KALEVI AHO (b.1949): Concerto for Soprano Saxophone and Chamber Orchestra (Anders Paulsson [sax], Lapland Chamber Orchestra; John Storgårds), Quintet for Oboe, Clarinet, Bassoon, Horn and Piano (Väinö Jalkanen [piano], members of the Lapland CO), Solo I for Violin (Jaakko Kuusisto).
Catalogue Number: 11T058
Format: SACD hybrid

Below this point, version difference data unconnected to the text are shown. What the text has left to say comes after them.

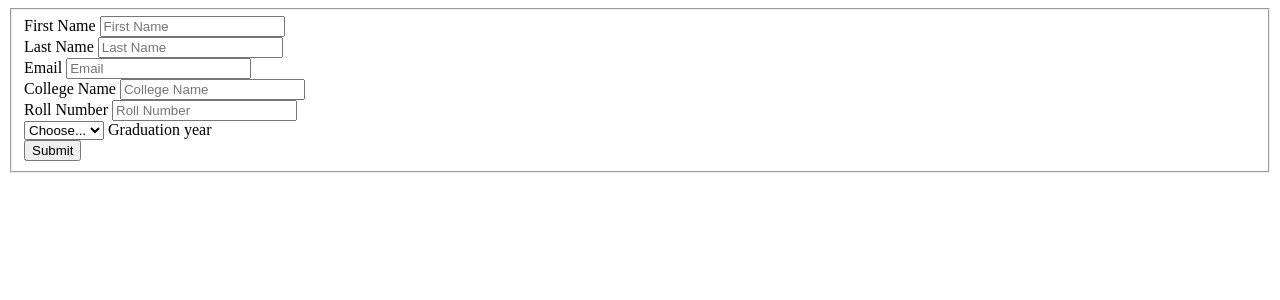
Repository: acciojob/bootstrap-form-easy-vandanayadav15
Page: main.html
These files come from the project's save history. The page is drawn as it stood at one moment and after a run of saves; the edit follows.
The browser window is 1280 px wide. The pictures show the whole page.

Above is the page before, as saved 2022-10-27 12:26:32.

After the next 2 saves:
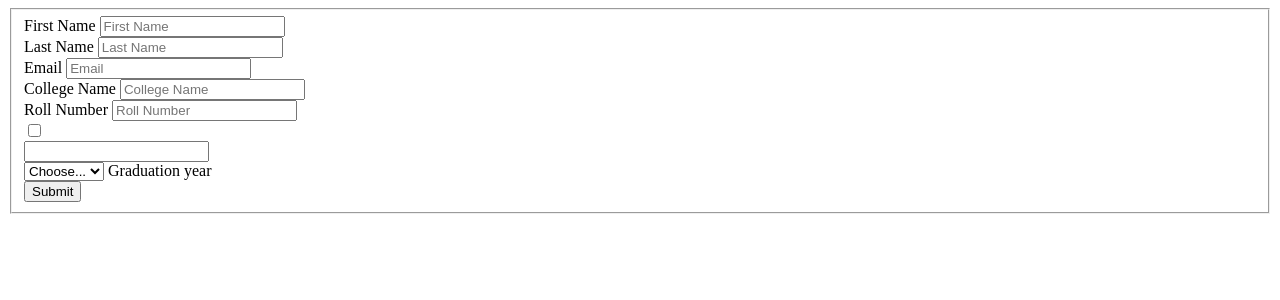
The 2 saves are shown as one change because they came seconds apart.
The last was saved 2 h 55 min later.
--- a/main.html
+++ b/main.html
@@ -33,6 +33,10 @@
 <div class="mb-3">
 	<label for="TextInput" class="form-label">Roll Number</label>
 	<input type="text" id="roll-no-input" class="form-control" placeholder="Roll Number">
+	<div class="input-group-text">
+		<input class="form-check-input mt-0" type="checkbox" value="" aria-label="Checkbox for following text input">
+	</div>
+	<input type="text" class="form-control" aria-label="Text input with checkbox">
 
 </div>
 		<div class="input-group mb-3">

Description: The Soprano Saxophone Concerto is the 22nd of the remarkable series of, to date, 28 concerti by Aho which share the common feature of sounding wholly individual and quite unlike one another and, due to the composer's habitual immersion in the idioms and possibilities of each instrument (he famously borrowed a double bass and learnt to play it to assist his writing for it in its concerto [02P012]), sounding entirely natural and expertly written for the soloist. The concerto emphasises the instrument's lyrical qualities, opening with a long unbroken melody backed only by slow, quiet pedal points, which leads into a lively and virtuosic presto with the customary Shostakovich-like turns of phrase. The movement's real cadenza makes much use of multiphonics before the fast music briefly returns and abruptly stops. The slow movement, 'mysterious and lethargic', recaptures the mood of the opening of the first, except that the soloist's mournful melody is now clouded by micro-intervals. The finale begins with ominous ticking which moves ever closer in a sinister mechanical march decorated with solo arabesques. A fleeting, shadowy, scurrying presto ensues, and the soloist ends the work with cantabile musings which evaporate into thin air. The Quintet was written for the same unusual instrumentation as Mozart K.452. Perhaps partly because of this the work is very tonal, and in places has an almost neoclassical feel, though the harmonic language is much closer to Shostakovich than Mozart (and this even extends to references to the DSCH motif, familiar from many of Aho's works). The first movement is lyrical and melancholy, the second a frenetically motoric toccata, the third a mysterious nocturne; the finale an unbuttoned 'Burlesco' with something of the circus about it. The violin was Aho's first instrument, and Solo I was the first of his works for solo instruments intended to fully exploit their capabilities. If extracts from Le sacre, followed by a wild Nordic folk dance were transcribed for solo violin the result might sound like this performer's nightmare (and audience's delight).